The worry is that expectations of future economic prospects lead to changes (increases or decreases) in private consumer spending and exert considerable influence upon aggregate demand. How might this transpire? Consumer sentiments tend to be closely associated with growth in personal consumption expenditure — optimism about future economic improvement manifests in higher spending. For the United States of America, the headline University of Michigan Consumer Sentiment Index is closely correlated with personal consumption expenditure growth; there’s a strong relationship between consumer sentiments and future economic activity. For India, GDP growth and one-year ahead consumer expectations are closely synchronized with approximately a three-quarter lead. This suggests that anticipated future output growth and economic activities by consumers are often realized in subsequent growth outcomes. That’s not surprising, given the large share of personal consumption expenditure in India’s GDP — about 57 per cent! Sentiments do have real economic effects.

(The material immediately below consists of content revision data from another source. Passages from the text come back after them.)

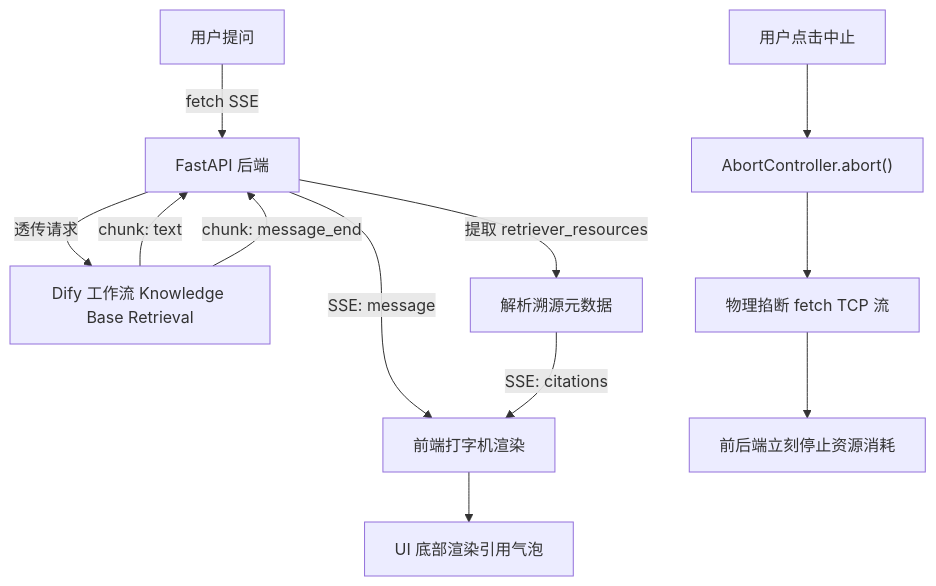
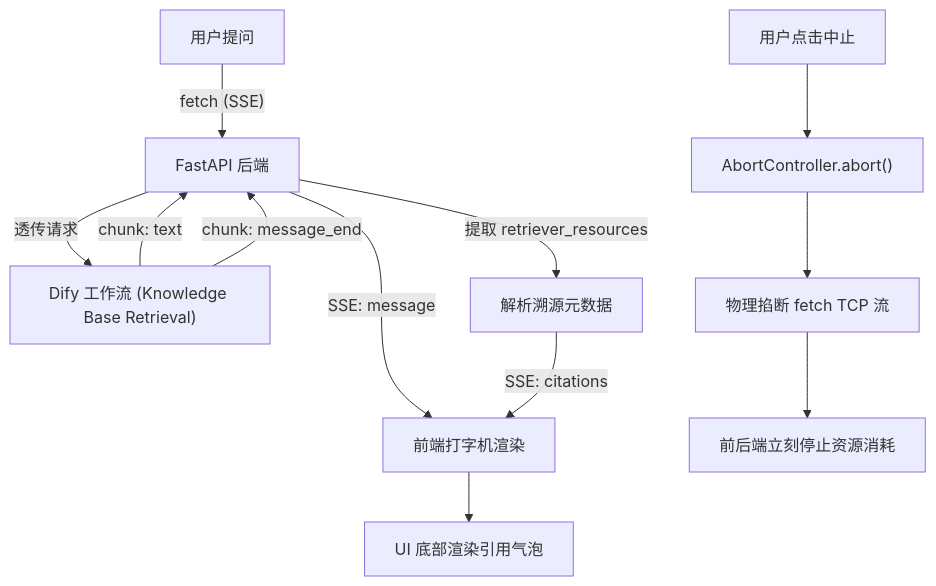
One commit to lisongjianustc/InsightGraph changed the sixth of 7 diagrams in Project_Documentation.md. Above: the diagram before and after it, drawn with Mermaid. The commit also changed other lines of this file and 1 other file, not shown here.

Commit message:
docs: rigorously fix mermaid diagram parsing errors by enforcing strict string quoting for node IDs, edge labels, and subgraph titles

````diff
--- a/Project_Documentation.md
+++ b/Project_Documentation.md
@@ -217,17 +217,17 @@
 ```mermaid
 graph TD
-    A[用户提问] -->|fetch SSE| B[FastAPI 后端]
-    B -->|透传请求| C[Dify 工作流 Knowledge Base Retrieval]
+    A["用户提问"] -->|"fetch (SSE)"| B["FastAPI 后端"]
+    B -->|"透传请求"| C["Dify 工作流 (Knowledge Base Retrieval)"]
     
-    C -->|chunk: text| B
-    B -->|SSE: message| D[前端打字机渲染]
+    C -->|"chunk: text"| B
+    B -->|"SSE: message"| D["前端打字机渲染"]
     
-    C -->|chunk: message_end| B
-    B -->|提取 retriever_resources| E[解析溯源元数据]
-    E -->|SSE: citations| D
-    D --> F[UI 底部渲染引用气泡]
+    C -->|"chunk: message_end"| B
+    B -->|"提取 retriever_resources"| E["解析溯源元数据"]
+    E -->|"SSE: citations"| D
+    D --> F["UI 底部渲染引用气泡"]
     
-    G[用户点击中止] --> H["AbortController.abort()"]
-    H --> I[物理掐断 fetch TCP 流]
-    I --> J[前后端立刻停止资源消耗]
+    G["用户点击中止"] --> H["AbortController.abort()"]
+    H --> I["物理掐断 fetch TCP 流"]
+    I --> J["前后端立刻停止资源消耗"]
 ```
````
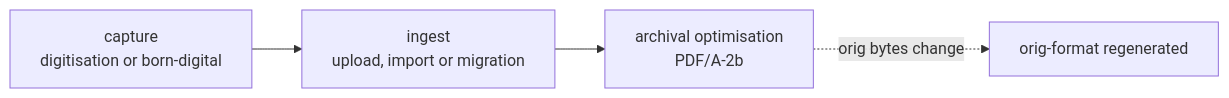
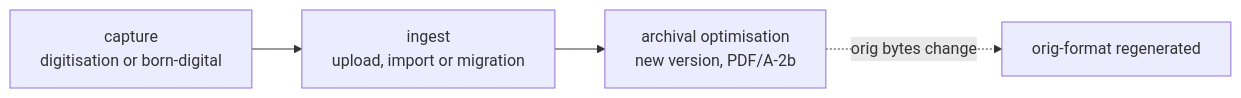
Before and after one commit to ARUP-CAS/aiscr-webamcr: the second of 5 diagrams in docs/source/06_funkcionalita/ukladani_souboru.rst, drawn with Mermaid. The commit also changed other lines of this file, not shown here.

First line of the commit message:
Correct where orig bytes change: new version uploads only, never on archiving

```diff
--- a/docs/source/06_funkcionalita/ukladani_souboru.rst
+++ b/docs/source/06_funkcionalita/ukladani_souboru.rst
@@ -367,7 +370,7 @@
 .. mermaid::
    :align: center
 
    flowchart LR
        C["capture<br/>digitisation or born-digital"] --> I["ingest<br/>upload, import or migration"]
-       I --> O["archival optimisation<br/>PDF/A-2b"]
+       I --> O["archival optimisation<br/>new version, PDF/A-2b"]
        O -. "orig bytes change" .-> F["orig-format regenerated"]
```
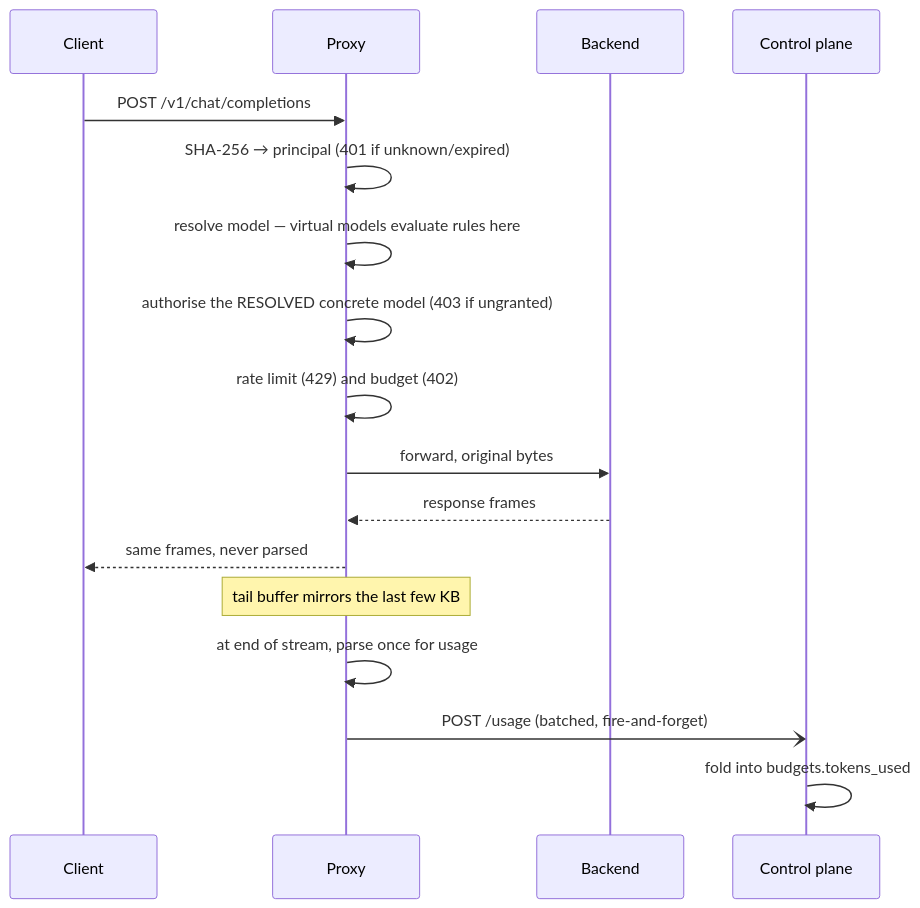
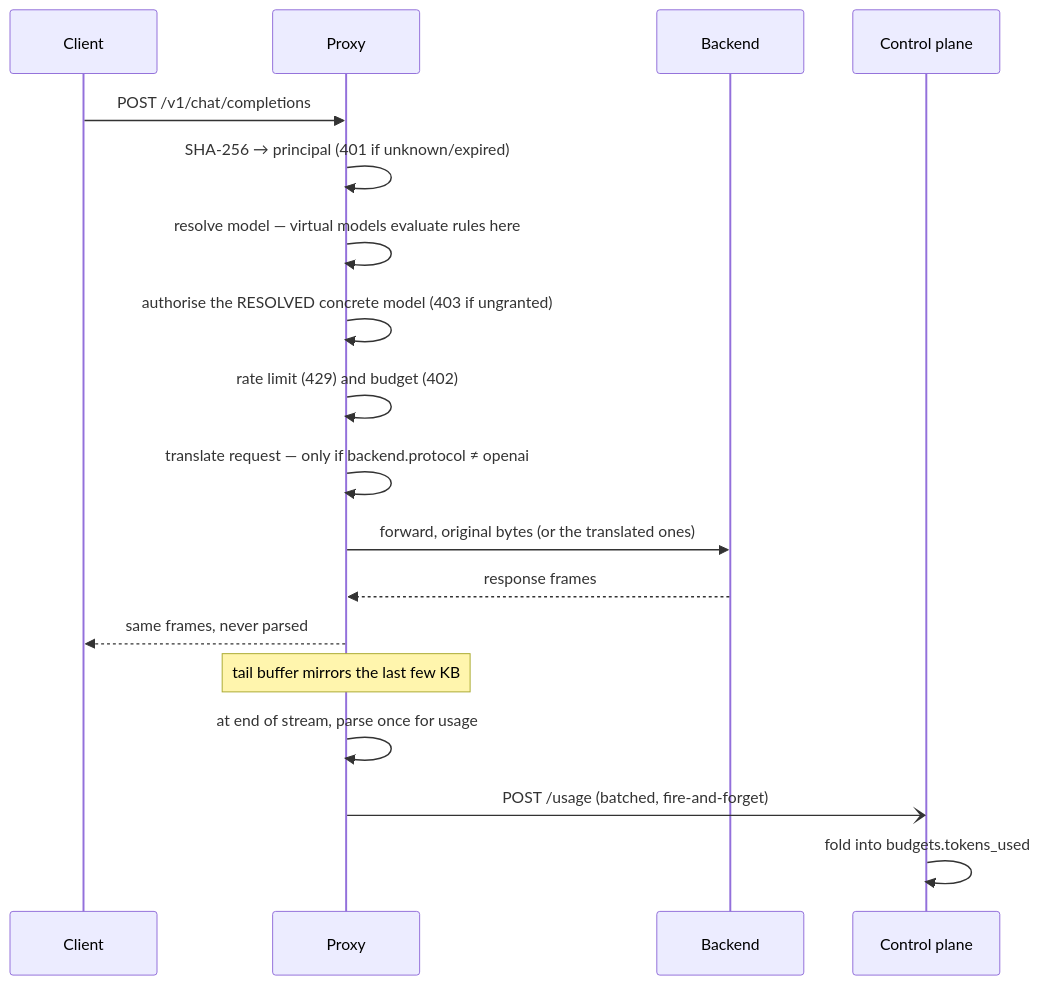
One commit to azrtydxb/Fastllm-proxy changed the third of 3 diagrams in docs/architecture.md. Above: the diagram before and after it, drawn with Mermaid. The commit also changed other lines of this file and 20 other files, not shown here.

````diff
--- a/docs/architecture.md
+++ b/docs/architecture.md
@@ -75,20 +102,21 @@
 ```mermaid
 sequenceDiagram
     participant C as Client
     participant P as Proxy
     participant B as Backend
     participant K as Control plane
 
     C->>P: POST /v1/chat/completions
     P->>P: SHA-256 → principal (401 if unknown/expired)
     P->>P: resolve model — virtual models evaluate rules here
     P->>P: authorise the RESOLVED concrete model (403 if ungranted)
     P->>P: rate limit (429) and budget (402)
-    P->>B: forward, original bytes
+    P->>P: translate request — only if backend.protocol ≠ openai
+    P->>B: forward, original bytes (or the translated ones)
     B-->>P: response frames
     P-->>C: same frames, never parsed
     Note over P: tail buffer mirrors the last few KB
     P->>P: at end of stream, parse once for usage
     P-)K: POST /usage (batched, fire-and-forget)
     K->>K: fold into budgets.tokens_used
 ```
````
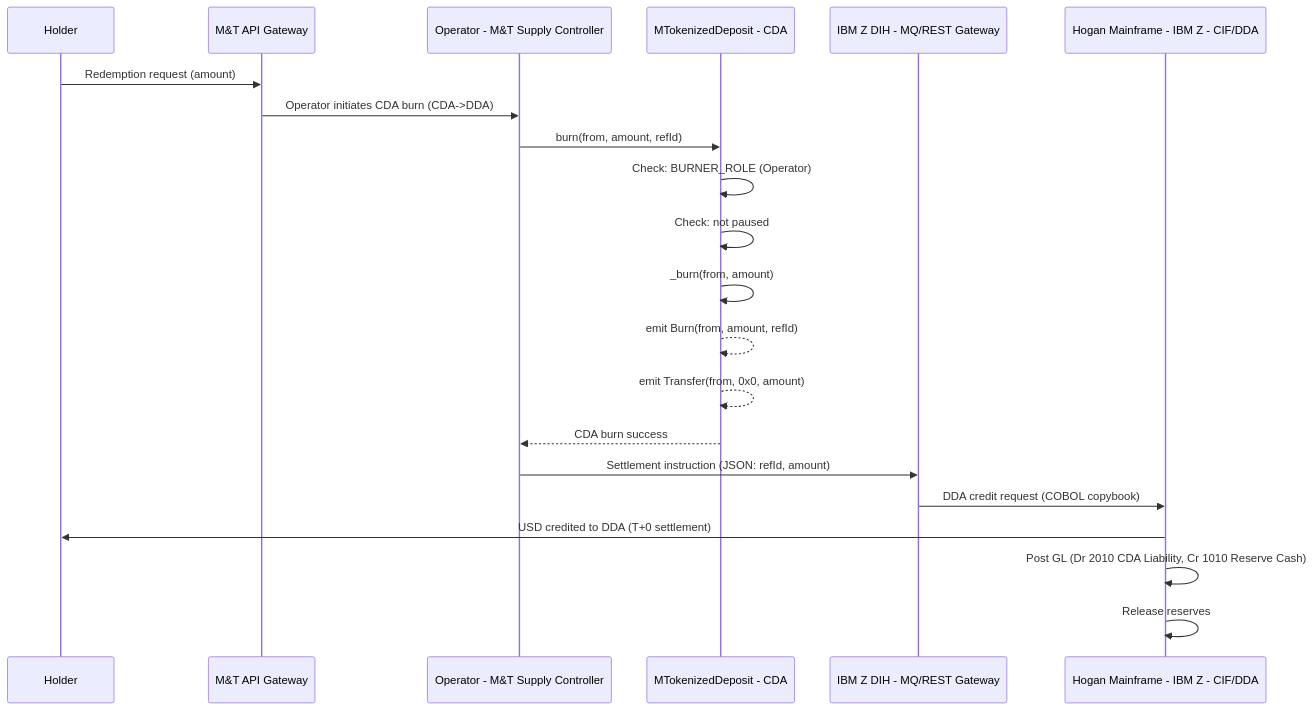
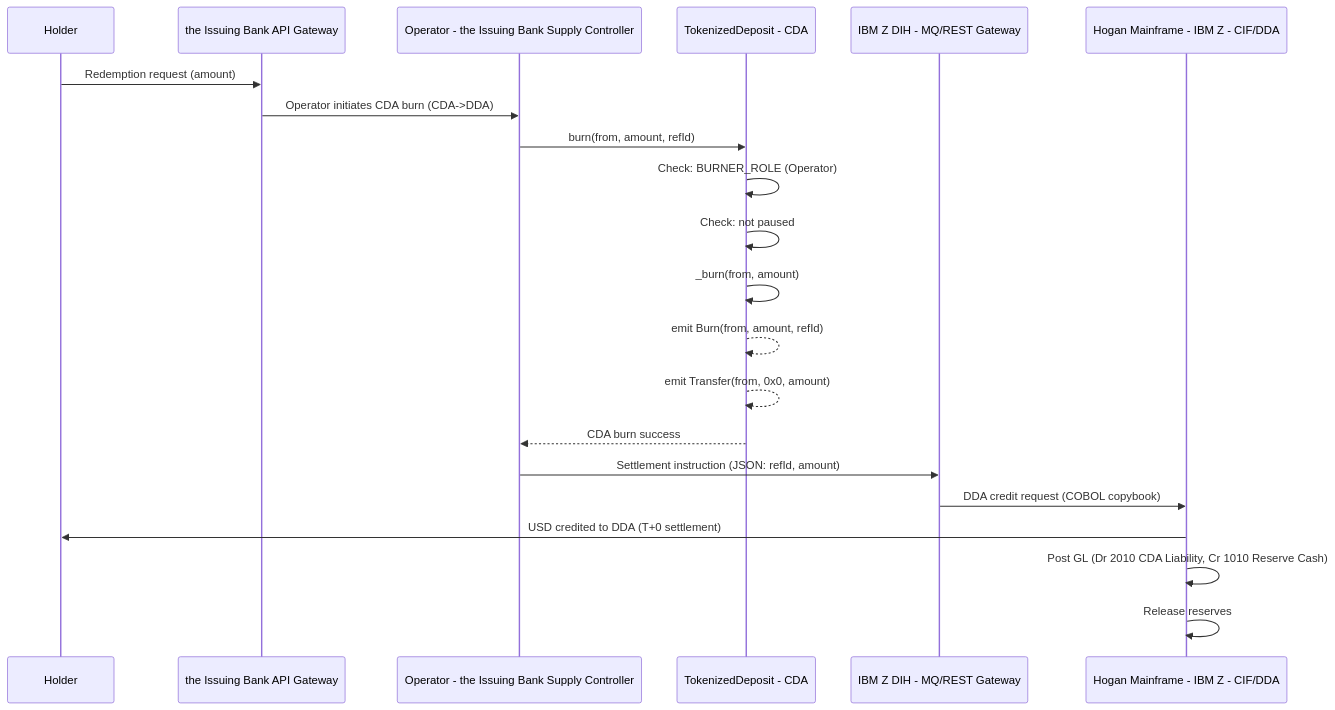
One commit to jnodes/tokenized-deposits changed the second of 6 diagrams in docs/contract_flow_diagrams.md. Above: the diagram before and after it, drawn with Mermaid. The commit also changed other lines of this file and 160 other files, not shown here.

````diff
--- a/docs/contract_flow_diagrams.md
+++ b/docs/contract_flow_diagrams.md
@@ -41,24 +41,24 @@
 ```mermaid
 sequenceDiagram
     participant Holder
-    participant API as M&T API Gateway
-    participant Operator as Operator - M&T Supply Controller
-    participant Token as MTokenizedDeposit - CDA
+    participant API as the Issuing Bank API Gateway
+    participant Operator as Operator - the Issuing Bank Supply Controller
+    participant Token as TokenizedDeposit - CDA
     participant ZDIH as IBM Z DIH - MQ/REST Gateway
     participant Hogan as Hogan Mainframe - IBM Z - CIF/DDA
 
     Holder->>API: Redemption request (amount)
     API->>Operator: Operator initiates CDA burn (CDA->DDA)
     Operator->>Token: burn(from, amount, refId)
     Token->>Token: Check: BURNER_ROLE (Operator)
     Token->>Token: Check: not paused
     Token->>Token: _burn(from, amount)
     Token-->>Token: emit Burn(from, amount, refId)
     Token-->>Token: emit Transfer(from, 0x0, amount)
     Token-->>Operator: CDA burn success
     Operator->>ZDIH: Settlement instruction (JSON: refId, amount)
     ZDIH->>Hogan: DDA credit request (COBOL copybook)
     Hogan->>Holder: USD credited to DDA (T+0 settlement)
     Hogan->>Hogan: Post GL (Dr 2010 CDA Liability, Cr 1010 Reserve Cash)
     Hogan->>Hogan: Release reserves
 ```
````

Similar processes are observed globally. In recent years, investor sentiments have swung with twists and turn in the US-China trade war, increased nervousness about its knock-on effects, and heightened anxieties about the world economy tipping into a recession. The negativity has extracted a toll upon US corporate investment: The Economist reports that firms are re-examining financial commitments and long-term business plans; its own analysis of 2,400 listed American companies across 42 sectors shows China-exposed firms scaled back investments more, even though other factors may have had a role; other cited studies show measurable real effects of increased uncertainty via reduced capital spending, muted investments and slower hiring. Across the Atlantic, Brexit-induced uncertainties have undermined business confidence and spending as well.
The world economy is currently short of a meaningful minder of its growth goals. But the Indian economy does not lack one. It is instructive that the sharp, post-budget slide in sentiments finally elicited a response from the government. It rolled back the enhanced surcharge on equity capital gains for foreign and domestic investors, withdrew another on start-up funding, soothed fears of tax-terrorism by assuring a friendlier tax regime and administration, announced immediate capital infusion into public sector banks and additional liquidity support for housing finance companies, along with helpful initiatives for micro, small and medium enterprises and the beleaguered automobile sector.
Are these a sentiment booster? For sure, if you look at the market response — the Sensex gained close to 700 points in a day. Will sentiments look up from here on? It is hard to tell at this point. Relieved investors may have returned to buying Indian stocks, but fundamental drivers such as expected corporate performance remain unchanged; so is the demand outlook. Some believe festival spending commencing next month will certainly rebound with last week’s booster shot. Newspaper reports say another two rounds of responses to the economic slowdown are soon to follow. Economy watchers need to see if the rebound in sentiments is superficial or percolates deep enough; whether it proves short-lived or endures long enough. Only a sustained transformation in agents’ beliefs about their economic future can inspire positive emotions, impart optimism and modify spending behaviours. How the mood of businesses and consumers evolves ahead will make a difference to the course of economic recovery.
The author is a macroeconomist